__DATA PROVIDED__
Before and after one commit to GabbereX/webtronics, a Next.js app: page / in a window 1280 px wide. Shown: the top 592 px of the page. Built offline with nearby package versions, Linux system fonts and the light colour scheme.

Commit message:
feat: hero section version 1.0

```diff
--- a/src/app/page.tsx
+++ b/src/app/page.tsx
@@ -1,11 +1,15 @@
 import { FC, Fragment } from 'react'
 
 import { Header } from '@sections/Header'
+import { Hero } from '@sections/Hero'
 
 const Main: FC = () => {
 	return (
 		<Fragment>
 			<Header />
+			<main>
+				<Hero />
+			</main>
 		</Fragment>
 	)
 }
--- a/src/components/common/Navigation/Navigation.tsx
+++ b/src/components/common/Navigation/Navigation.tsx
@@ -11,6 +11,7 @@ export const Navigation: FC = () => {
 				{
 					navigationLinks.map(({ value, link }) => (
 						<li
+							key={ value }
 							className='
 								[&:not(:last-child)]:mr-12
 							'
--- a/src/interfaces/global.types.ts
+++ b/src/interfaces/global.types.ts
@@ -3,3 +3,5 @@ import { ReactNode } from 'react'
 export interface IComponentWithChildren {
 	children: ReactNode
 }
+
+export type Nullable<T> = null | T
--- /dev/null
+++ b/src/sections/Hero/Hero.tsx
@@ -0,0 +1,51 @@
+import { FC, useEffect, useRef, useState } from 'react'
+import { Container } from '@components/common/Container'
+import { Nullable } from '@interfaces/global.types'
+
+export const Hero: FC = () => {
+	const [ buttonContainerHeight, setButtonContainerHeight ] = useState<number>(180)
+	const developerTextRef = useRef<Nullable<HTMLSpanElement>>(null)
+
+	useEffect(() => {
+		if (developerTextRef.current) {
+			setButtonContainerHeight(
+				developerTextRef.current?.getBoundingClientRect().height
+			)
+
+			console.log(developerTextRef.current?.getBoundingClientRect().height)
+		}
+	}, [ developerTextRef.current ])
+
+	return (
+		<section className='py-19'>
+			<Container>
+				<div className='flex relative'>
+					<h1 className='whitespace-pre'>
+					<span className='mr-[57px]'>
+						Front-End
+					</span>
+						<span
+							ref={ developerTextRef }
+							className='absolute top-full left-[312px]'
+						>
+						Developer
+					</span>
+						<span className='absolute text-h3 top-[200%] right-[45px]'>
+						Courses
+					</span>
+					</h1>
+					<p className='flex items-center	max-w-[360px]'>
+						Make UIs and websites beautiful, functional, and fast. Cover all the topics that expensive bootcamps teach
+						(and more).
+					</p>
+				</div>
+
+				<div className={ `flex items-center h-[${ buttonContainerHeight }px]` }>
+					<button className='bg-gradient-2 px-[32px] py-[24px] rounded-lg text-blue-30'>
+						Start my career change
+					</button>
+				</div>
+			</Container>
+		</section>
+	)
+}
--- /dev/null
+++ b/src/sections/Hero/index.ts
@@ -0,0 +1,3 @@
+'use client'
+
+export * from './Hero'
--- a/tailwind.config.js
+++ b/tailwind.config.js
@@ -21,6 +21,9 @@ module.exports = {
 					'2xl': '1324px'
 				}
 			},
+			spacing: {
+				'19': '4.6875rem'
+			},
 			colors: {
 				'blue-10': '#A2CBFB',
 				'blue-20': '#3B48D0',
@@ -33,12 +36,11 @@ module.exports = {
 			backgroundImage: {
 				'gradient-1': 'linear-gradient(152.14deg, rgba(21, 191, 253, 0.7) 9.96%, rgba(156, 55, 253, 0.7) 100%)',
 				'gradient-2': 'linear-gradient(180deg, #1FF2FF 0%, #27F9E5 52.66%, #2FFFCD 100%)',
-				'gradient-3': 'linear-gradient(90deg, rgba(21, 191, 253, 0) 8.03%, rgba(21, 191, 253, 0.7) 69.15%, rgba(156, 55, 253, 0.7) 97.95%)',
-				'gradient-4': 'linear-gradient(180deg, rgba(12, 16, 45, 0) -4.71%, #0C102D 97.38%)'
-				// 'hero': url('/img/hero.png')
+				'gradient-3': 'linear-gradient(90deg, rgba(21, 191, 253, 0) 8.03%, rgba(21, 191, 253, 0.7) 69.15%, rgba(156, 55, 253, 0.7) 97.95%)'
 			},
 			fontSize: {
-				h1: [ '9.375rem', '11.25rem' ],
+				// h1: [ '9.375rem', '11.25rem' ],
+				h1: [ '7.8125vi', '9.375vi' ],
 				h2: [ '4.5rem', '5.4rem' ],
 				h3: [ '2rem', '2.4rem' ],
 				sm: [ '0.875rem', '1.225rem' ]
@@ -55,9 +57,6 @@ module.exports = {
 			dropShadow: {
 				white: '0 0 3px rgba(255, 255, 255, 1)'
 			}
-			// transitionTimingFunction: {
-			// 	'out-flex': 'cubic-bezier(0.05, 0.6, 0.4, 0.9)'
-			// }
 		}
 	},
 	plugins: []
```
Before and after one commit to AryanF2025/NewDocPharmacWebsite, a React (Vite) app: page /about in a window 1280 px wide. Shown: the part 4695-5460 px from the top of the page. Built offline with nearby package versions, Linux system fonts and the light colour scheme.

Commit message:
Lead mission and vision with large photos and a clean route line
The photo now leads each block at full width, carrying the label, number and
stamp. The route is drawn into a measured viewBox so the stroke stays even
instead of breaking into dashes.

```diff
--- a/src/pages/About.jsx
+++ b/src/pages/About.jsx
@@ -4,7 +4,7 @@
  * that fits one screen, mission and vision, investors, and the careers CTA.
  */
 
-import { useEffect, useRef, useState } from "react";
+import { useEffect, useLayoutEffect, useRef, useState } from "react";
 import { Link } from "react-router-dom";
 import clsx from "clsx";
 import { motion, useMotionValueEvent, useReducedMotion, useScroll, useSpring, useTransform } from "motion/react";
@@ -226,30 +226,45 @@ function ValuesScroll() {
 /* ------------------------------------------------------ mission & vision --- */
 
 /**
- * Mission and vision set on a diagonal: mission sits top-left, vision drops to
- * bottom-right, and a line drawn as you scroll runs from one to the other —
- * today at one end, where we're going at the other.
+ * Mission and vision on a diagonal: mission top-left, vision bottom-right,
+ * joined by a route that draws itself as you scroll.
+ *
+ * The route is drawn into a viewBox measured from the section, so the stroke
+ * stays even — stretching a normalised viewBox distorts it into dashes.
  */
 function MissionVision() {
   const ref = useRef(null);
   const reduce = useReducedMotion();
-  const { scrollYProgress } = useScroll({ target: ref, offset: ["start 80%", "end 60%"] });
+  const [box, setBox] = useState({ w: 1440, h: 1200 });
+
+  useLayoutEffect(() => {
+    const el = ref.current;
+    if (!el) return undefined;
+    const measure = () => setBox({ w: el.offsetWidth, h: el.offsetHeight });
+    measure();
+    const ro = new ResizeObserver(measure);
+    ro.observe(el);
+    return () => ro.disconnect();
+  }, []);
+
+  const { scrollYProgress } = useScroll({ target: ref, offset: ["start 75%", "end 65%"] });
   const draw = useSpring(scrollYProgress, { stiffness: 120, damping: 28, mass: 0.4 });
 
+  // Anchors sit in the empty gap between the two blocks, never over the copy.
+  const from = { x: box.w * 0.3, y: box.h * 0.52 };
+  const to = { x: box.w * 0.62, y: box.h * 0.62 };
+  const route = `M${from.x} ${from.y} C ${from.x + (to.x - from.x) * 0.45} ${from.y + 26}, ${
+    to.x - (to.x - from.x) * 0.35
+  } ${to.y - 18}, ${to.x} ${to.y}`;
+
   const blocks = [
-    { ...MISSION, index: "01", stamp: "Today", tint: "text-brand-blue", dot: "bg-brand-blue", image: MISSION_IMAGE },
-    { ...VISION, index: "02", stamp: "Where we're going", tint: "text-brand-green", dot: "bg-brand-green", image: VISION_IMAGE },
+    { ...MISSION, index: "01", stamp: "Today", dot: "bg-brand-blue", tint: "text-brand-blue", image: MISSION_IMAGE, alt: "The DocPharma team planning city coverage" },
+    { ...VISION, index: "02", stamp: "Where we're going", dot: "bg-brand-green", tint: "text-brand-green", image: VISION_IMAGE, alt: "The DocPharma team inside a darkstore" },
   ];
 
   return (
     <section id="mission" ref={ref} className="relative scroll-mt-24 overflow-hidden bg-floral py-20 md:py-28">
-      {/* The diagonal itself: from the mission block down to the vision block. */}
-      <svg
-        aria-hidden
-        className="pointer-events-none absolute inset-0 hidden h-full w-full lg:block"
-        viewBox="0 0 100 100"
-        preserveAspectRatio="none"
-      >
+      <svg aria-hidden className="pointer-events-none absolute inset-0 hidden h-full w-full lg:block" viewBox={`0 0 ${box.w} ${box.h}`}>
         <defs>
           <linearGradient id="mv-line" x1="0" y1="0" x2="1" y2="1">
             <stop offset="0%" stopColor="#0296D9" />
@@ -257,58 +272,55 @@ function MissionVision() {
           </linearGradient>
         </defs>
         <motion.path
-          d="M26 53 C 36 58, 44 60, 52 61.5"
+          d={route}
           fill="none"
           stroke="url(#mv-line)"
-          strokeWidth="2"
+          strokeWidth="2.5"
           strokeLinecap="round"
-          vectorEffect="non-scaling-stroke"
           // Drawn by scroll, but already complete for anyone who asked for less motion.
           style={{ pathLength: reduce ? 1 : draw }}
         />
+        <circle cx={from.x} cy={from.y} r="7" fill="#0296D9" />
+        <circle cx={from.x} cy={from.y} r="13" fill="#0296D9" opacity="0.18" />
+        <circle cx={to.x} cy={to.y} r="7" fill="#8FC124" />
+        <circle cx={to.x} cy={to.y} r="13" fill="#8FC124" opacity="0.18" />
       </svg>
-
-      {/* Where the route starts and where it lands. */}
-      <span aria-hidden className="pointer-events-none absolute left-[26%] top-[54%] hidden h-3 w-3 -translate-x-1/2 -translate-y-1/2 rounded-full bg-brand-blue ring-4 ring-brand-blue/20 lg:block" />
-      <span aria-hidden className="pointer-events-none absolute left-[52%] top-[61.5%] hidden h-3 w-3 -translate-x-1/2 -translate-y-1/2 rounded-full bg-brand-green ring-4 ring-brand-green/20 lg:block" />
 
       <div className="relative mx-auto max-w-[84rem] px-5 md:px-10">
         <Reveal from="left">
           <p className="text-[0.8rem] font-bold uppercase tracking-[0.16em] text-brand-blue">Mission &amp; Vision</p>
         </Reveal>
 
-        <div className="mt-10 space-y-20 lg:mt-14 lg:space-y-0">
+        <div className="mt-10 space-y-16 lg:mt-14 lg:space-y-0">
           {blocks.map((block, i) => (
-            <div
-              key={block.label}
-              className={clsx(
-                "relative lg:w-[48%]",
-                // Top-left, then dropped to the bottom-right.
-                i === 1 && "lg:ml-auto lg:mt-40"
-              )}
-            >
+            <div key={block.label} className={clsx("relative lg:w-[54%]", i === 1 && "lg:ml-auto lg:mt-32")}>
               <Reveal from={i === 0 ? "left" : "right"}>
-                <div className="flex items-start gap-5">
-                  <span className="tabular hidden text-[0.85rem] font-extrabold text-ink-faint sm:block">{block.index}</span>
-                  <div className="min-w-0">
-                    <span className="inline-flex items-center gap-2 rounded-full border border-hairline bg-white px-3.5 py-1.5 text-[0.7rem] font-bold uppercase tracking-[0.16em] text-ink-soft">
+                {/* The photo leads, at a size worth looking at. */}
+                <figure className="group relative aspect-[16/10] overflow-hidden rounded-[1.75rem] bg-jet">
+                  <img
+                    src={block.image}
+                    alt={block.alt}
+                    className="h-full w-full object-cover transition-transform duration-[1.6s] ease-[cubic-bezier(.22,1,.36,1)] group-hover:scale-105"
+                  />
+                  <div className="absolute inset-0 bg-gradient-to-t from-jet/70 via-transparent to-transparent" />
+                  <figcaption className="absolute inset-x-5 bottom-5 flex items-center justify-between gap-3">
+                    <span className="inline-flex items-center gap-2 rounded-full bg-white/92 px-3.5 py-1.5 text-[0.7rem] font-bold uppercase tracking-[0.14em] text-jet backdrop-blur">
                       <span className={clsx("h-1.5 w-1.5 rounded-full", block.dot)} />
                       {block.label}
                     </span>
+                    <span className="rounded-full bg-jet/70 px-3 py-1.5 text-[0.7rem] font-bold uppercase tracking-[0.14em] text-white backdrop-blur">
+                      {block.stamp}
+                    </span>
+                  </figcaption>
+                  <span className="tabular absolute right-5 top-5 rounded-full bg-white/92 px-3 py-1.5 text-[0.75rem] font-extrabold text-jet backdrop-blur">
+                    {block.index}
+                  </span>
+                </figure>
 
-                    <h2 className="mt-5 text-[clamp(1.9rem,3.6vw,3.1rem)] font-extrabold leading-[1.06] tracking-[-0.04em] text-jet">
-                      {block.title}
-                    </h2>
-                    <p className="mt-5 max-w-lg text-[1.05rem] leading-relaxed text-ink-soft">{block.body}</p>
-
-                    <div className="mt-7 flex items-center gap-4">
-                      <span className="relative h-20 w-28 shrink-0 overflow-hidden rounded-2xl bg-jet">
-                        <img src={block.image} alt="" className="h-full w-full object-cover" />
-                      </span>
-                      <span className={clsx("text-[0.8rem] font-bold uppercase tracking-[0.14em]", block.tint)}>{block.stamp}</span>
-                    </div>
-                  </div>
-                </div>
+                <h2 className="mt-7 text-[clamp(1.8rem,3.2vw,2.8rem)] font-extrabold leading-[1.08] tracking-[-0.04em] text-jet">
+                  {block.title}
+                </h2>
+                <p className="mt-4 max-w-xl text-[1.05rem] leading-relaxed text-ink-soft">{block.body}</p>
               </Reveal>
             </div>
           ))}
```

__TASK__
Please find each line in the records above that holds the word "brand", and copy it.

__WRITTEN REPLY__
-    { ...MISSION, index: "01", stamp: "Today", tint: "text-brand-blue", dot: "bg-brand-blue", image: MISSION_IMAGE },
-    { ...VISION, index: "02", stamp: "Where we're going", tint: "text-brand-green", dot: "bg-brand-green", image: VISION_IMAGE },
+    { ...MISSION, index: "01", stamp: "Today", dot: "bg-brand-blue", tint: "text-brand-blue", image: MISSION_IMAGE, alt: "The DocPharma team planning city coverage" },
+    { ...VISION, index: "02", stamp: "Where we're going", dot: "bg-brand-green", tint: "text-brand-green", image: VISION_IMAGE, alt: "The DocPharma team inside a darkstore" },
-      <span aria-hidden className="pointer-events-none absolute left-[26%] top-[54%] hidden h-3 w-3 -translate-x-1/2 -translate-y-1/2 rounded-full bg-brand-blue ring-4 ring-brand-blue/20 lg:block" />
-      <span aria-hidden className="pointer-events-none absolute left-[52%] top-[61.5%] hidden h-3 w-3 -translate-x-1/2 -translate-y-1/2 rounded-full bg-brand-green ring-4 ring-brand-green/20 lg:block" />
           <p className="text-[0.8rem] font-bold uppercase tracking-[0.16em] text-brand-blue">Mission &amp; Vision</p>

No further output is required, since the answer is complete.